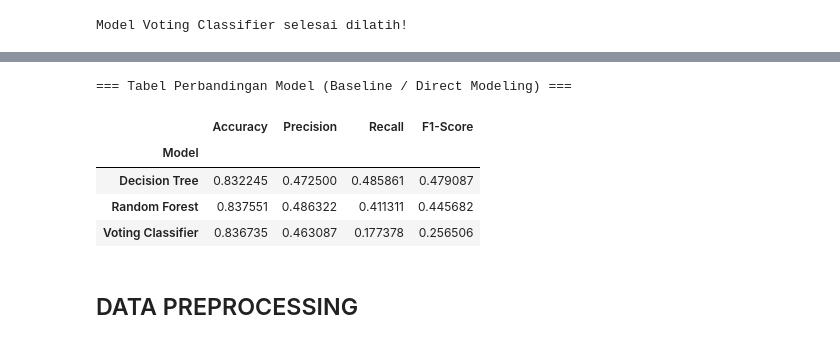
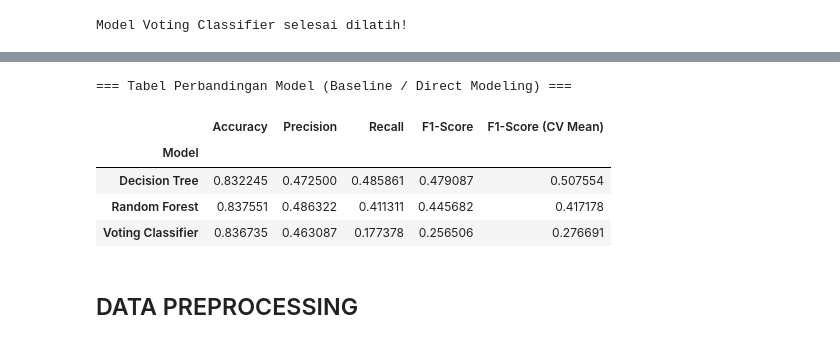
Before and after one commit to widipuriarto/customer-churn-prediction, a Jupyter notebook: Sales_and_Marketing_Customer.ipynb, the cells around one changed output, grey strips where cells are left out. Saved outputs shown, nothing was run; the diff lists cells and outputs as text; code cells hidden in the pictures.

```diff
--- a/Sales_and_Marketing_Customer.ipynb
+++ b/Sales_and_Marketing_Customer.ipynb
@@ -335,15 +341,20 @@ Classification Report:
 weighted avg       0.83      0.83      0.83      2450
 [figure]
 # %%
-# 19. Evaluasi Model Ensemble Bagging (Random Forest)
+# 19. Evaluasi Model Ensemble Bagging (Random Forest) + 5-Fold CV
 
+# 1. Tebakan Statis Data Uji
 y_pred_rf = model_rf.predict(X_test_dir)
 
+# 2. Pengujian Silang 5-Fold CV pada Data Latih
+cv_scores_rf = cross_val_score(model_rf, X_train_dir, y_train_dir, cv=10, scoring='f1', n_jobs=-1)
+
 print("=== Evaluasi Random Forest (Direct Modeling) ===")
-print(f"Accuracy  : {accuracy_score(y_test_dir, y_pred_rf):.4f}")
-print(f"Precision : {precision_score(y_test_dir, y_pred_rf):.4f}")
-print(f"Recall    : {recall_score(y_test_dir, y_pred_rf):.4f}")
-print(f"F1-Score  : {f1_score(y_test_dir, y_pred_rf):.4f}\n")
+print(f"Accuracy                      : {accuracy_score(y_test_dir, y_pred_rf):.4f}")
+print(f"Precision                     : {precision_score(y_test_dir, y_pred_rf):.4f}")
+print(f"Recall                        : {recall_score(y_test_dir, y_pred_rf):.4f}")
+print(f"F1-Score (Holdout Test)       : {f1_score(y_test_dir, y_pred_rf):.4f}")
+print(f"F1-Score (5-Fold CV Mean)     : {cv_scores_rf.mean():.4f} (+/- {cv_scores_rf.std():.4f})\n")
 
 plt.figure(figsize=(5, 4))
 sns.heatmap(confusion_matrix(y_test_dir, y_pred_rf), annot=True, fmt='d', cmap='Greens',
@@ -362,14 +374,19 @@ F1-Score  : 0.4457
 [figure]
 # %%
-# 20. Evaluasi Model Ensemble Voting
+# 20. Evaluasi Model Ensemble Voting + 5-Fold CV
 
+# 1. Tebakan Statis Data Uji
 y_pred_voting = model_voting.predict(X_test_dir)
 
+# 2. Pengujian Silang 5-Fold CV pada Data Latih
+cv_scores_voting = cross_val_score(model_voting, X_train_dir, y_train_dir, cv=10, scoring='f1', n_jobs=-1)
+
 print("=== Evaluasi Voting Classifier (Direct Modeling) ===")
-print(f"Accuracy  : {accuracy_score(y_test_dir, y_pred_voting):.4f}")
-print(f"Precision : {precision_score(y_test_dir, y_pred_voting):.4f}")
-print(f"Recall    : {recall_score(y_test_dir, y_pred_voting):.4f}")
-print(f"F1-Score  : {f1_score(y_test_dir, y_pred_voting):.4f}\n")
+print(f"Accuracy                      : {accuracy_score(y_test_dir, y_pred_voting):.4f}")
+print(f"Precision                     : {precision_score(y_test_dir, y_pred_voting):.4f}")
+print(f"Recall                        : {recall_score(y_test_dir, y_pred_voting):.4f}")
+print(f"F1-Score (Holdout Test)       : {f1_score(y_test_dir, y_pred_voting):.4f}")
+print(f"F1-Score (5-Fold CV Mean)     : {cv_scores_voting.mean():.4f} (+/- {cv_scores_voting.std():.4f})\n")
 
 plt.figure(figsize=(5, 4))
 sns.heatmap(confusion_matrix(y_test_dir, y_pred_voting), annot=True, fmt='d', cmap='Oranges',
@@ -389,45 +407,50 @@ F1-Score  : 0.2565
 # %%
 # 21. Perbandingan Performa 3 Model (Direct Modeling)
 
-# Mengumpulkan metrik dari ketiga model ke dalam dictionary
+# Mengumpulkan metrik dari ketiga model ke dalam dictionary, termasuk rata-rata F1-Score dari Cross-Validation
 eval_data = {
     'Model': ['Decision Tree', 'Random Forest', 'Voting Classifier'],
     'Accuracy': [
         accuracy_score(y_test_dir, y_pred_dt),
         accuracy_score(y_test_dir, y_pred_rf),
         accuracy_score(y_test_dir, y_pred_voting)
     ],
     'Precision': [
         precision_score(y_test_dir, y_pred_dt),
         precision_score(y_test_dir, y_pred_rf),
         precision_score(y_test_dir, y_pred_voting)
     ],
     'Recall': [
         recall_score(y_test_dir, y_pred_dt),
         recall_score(y_test_dir, y_pred_rf),
         recall_score(y_test_dir, y_pred_voting)
     ],
     'F1-Score': [
         f1_score(y_test_dir, y_pred_dt),
         f1_score(y_test_dir, y_pred_rf),
         f1_score(y_test_dir, y_pred_voting)
+    ],
+    'F1-Score (CV Mean)': [
+        cv_scores_dt.mean(),
+        cv_scores_rf.mean(),
+        cv_scores_voting.mean()
     ]
 }
 
 # Membuat DataFrame dari dictionary
 df_eval = pd.DataFrame(eval_data)
 df_eval.set_index('Model', inplace=True)
 
 print("=== Tabel Perbandingan Model (Baseline / Direct Modeling) ===")
 # Menampilkan DataFrame
 df_eval
 # %% [output]
 === Tabel Perbandingan Model (Baseline / Direct Modeling) ===
-|  | Accuracy | Precision | Recall | F1-Score |
-| Model |  |  |  |  |
-| Decision Tree | 0.832245 | 0.472500 | 0.485861 | 0.479087 |
-| Random Forest | 0.837551 | 0.486322 | 0.411311 | 0.445682 |
-| Voting Classifier | 0.836735 | 0.463087 | 0.177378 | 0.256506 |
+|  | Accuracy | Precision | Recall | F1-Score | F1-Score (CV Mean) |
+| Model |  |  |  |  |  |
+| Decision Tree | 0.832245 | 0.472500 | 0.485861 | 0.479087 | 0.507554 |
+| Random Forest | 0.837551 | 0.486322 | 0.411311 | 0.445682 | 0.417178 |
+| Voting Classifier | 0.836735 | 0.463087 | 0.177378 | 0.256506 | 0.276691 |
 # %% [markdown]
 ## DATA PREPROCESSING
 # %%
```
Also changed, not shown: parts of 34 cells of this notebook, 5 other files.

..............................

[Assigned task]: Look through the entries above and list every line containing "Tree".

[Response]:
     'Model': ['Decision Tree', 'Random Forest', 'Voting Classifier'],
-| Decision Tree | 0.832245 | 0.472500 | 0.485861 | 0.479087 |
+| Decision Tree | 0.832245 | 0.472500 | 0.485861 | 0.479087 | 0.507554 |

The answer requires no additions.